An application to dredge in a pipi bed for boat access has been withdrawn after an outcry from Russell residents.
Staff from the Northland Regional and Far North District councils inspected a property at Uruti Bay, also known as Pomare Bay, last Thursday after being contacted by the public about a development which included a new jetty, earthworks and culverting of a stream.
The jetty had a resource consent but not the land-based work, which has been halted at the request of the regional council and Heritage NZ.
An application for consent to dredge part of the seabed next to the jetty had been withdrawn after the applicants gained a better understanding of the shellfish beds in the area and community concerns, regional council coastal consents manager Paul Maxwell said.
Instead they had come up with an engineering design that eliminated the need for dredging.
Meanwhile, the landowner was likely to need a regional council consent for culverting the stream and district council consent for the earthworks. Consent for the stream was expected to be straightforward because it flowed only intermittently.
Consent was not required for the vegetation clearance - mostly pines, wild ginger and a large Norfolk pine were removed - but was likely to be needed for the earthworks carried out to access the trees, he said.
The landowners had plans to replant the property but in the meantime, while they waited for consents, they would stabilise the site by "hydro-seeding" the cleared area. They were also required to increase silt and erosion controls to stop more sediment reaching the water.
Any work observed at the property at present would be for those reasons, Mr Maxwell said.
The Norfolk pine was not listed on the Far North District Plan's schedule of notable trees but a former owner of the property, Alister Taylor, said it was significant nonetheless.
Mr Taylor said the almost 200-year-old tree was one of a few survivors of the "Marsden Norfolk pines" brought from Australia as seedlings by the Rev Samuel Marsden and planted around the Bay of Islands as landmarks for arriving seamen.
The New Zealand Tree Register dates the arrival of the first Norfolk pines to 1836 when seedlings were brought to Northland by John Edgerley, botanist to Lieutenant Thomas McDonnell.

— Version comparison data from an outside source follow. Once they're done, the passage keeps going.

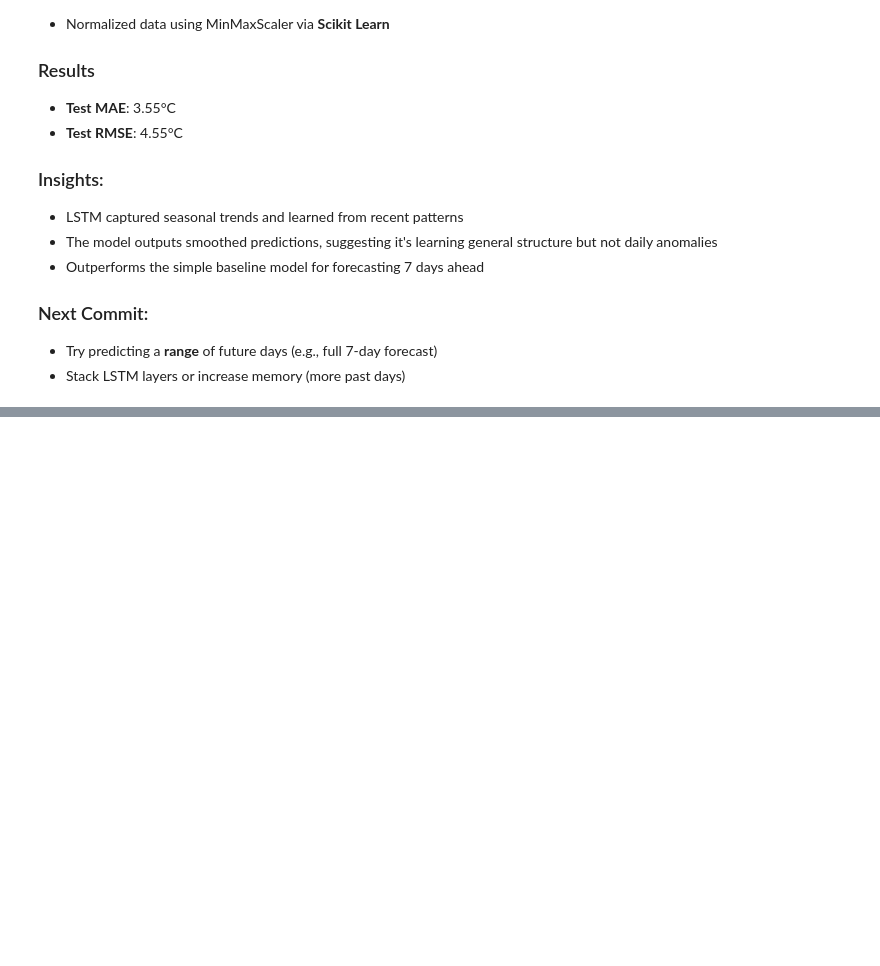
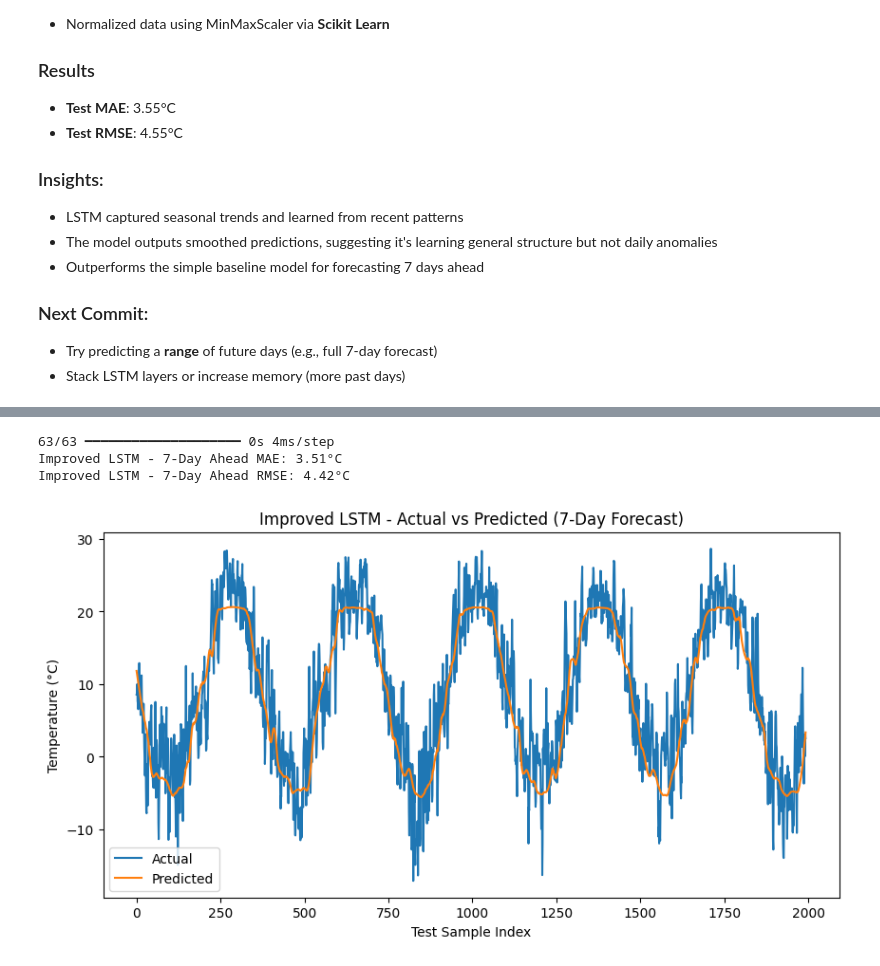
Before and after one commit to WafeeRahman/Weatherly, a Jupyter notebook: SimpleBaseLineRegressionModel.ipynb, the cells around one changed output, grey strips where cells are left out. Saved outputs shown, nothing was run; the diff lists cells and outputs as text; code cells hidden in the pictures; blank space fills up the shorter version.

```diff
--- a/SimpleBaseLineRegressionModel.ipynb
+++ b/SimpleBaseLineRegressionModel.ipynb
@@ -636,0 +695,8 @@ LSTM Model - 7-Day Ahead RMSE: 4.55°C
+# %%
+#Once Again, and 80/20 Test Split
+split = int(0.8 * len(X_lstm))
+X_train, X_test = X_lstm[:split], X_lstm[split:]
+y_train, y_test = y_lstm[:split], y_lstm[split:]
+
+print("Train shape:", X_train.shape)
+print("Test shape:", X_test.shape)
@@ -636,0 +739,13 @@ LSTM Model - 7-Day Ahead RMSE: 4.55°C
+# %%
+from tensorflow.keras.callbacks import EarlyStopping
+
+
+early_stop = EarlyStopping(monitor='val_loss', patience=5, restore_best_weights=True)
+history = model.fit(
+    X_train, y_train,
+    validation_split=0.1,
+    epochs=100,
+    batch_size=32,
+    callbacks=[early_stop],
+    verbose=1
+)
@@ -636,0 +771,26 @@ LSTM Model - 7-Day Ahead RMSE: 4.55°C
+# %%
+from sklearn.metrics import mean_absolute_error, mean_squared_error
+import matplotlib.pyplot as plt
+
+y_pred = model.predict(X_test).flatten()
+
+mae = mean_absolute_error(y_test, y_pred)
+rmse = np.sqrt(mean_squared_error(y_test, y_pred))
+
+print(f"Improved LSTM - 7-Day Ahead MAE: {mae:.2f}°C")
+print(f"Improved LSTM - 7-Day Ahead RMSE: {rmse:.2f}°C")
+# %% [output]
+63/63 ━━━━━━━━━━━━━━━━━━━━ 0s 4ms/step
+Improved LSTM - 7-Day Ahead MAE: 3.51°C
+Improved LSTM - 7-Day Ahead RMSE: 4.42°C
+# %%
+plt.figure(figsize=(10,5))
+plt.plot(y_test, label='Actual')
+plt.plot(y_pred, label='Predicted')
+plt.title("Improved LSTM - Actual vs Predicted (7-Day Forecast)")
+plt.xlabel("Test Sample Index")
+plt.ylabel("Temperature (°C)")
+plt.legend()
+plt.show()
+# %% [output]
+[figure, added]
```
Also changed, not shown: parts of 15 cells of this notebook.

Russell tree expert Kent Thwaites said one of the seedlings was planted at Waitangi by Agnes Busby, the wife of James Busby, while another was planted at the end of Te Wahapu Peninsula near Russell. Both have survived.
There was no record of any of those first Norfolk pines being planted at Uruti Bay but it was possible because a box of seedlings was given to Gilbert Mair, who lived at Te Wahapu at the time.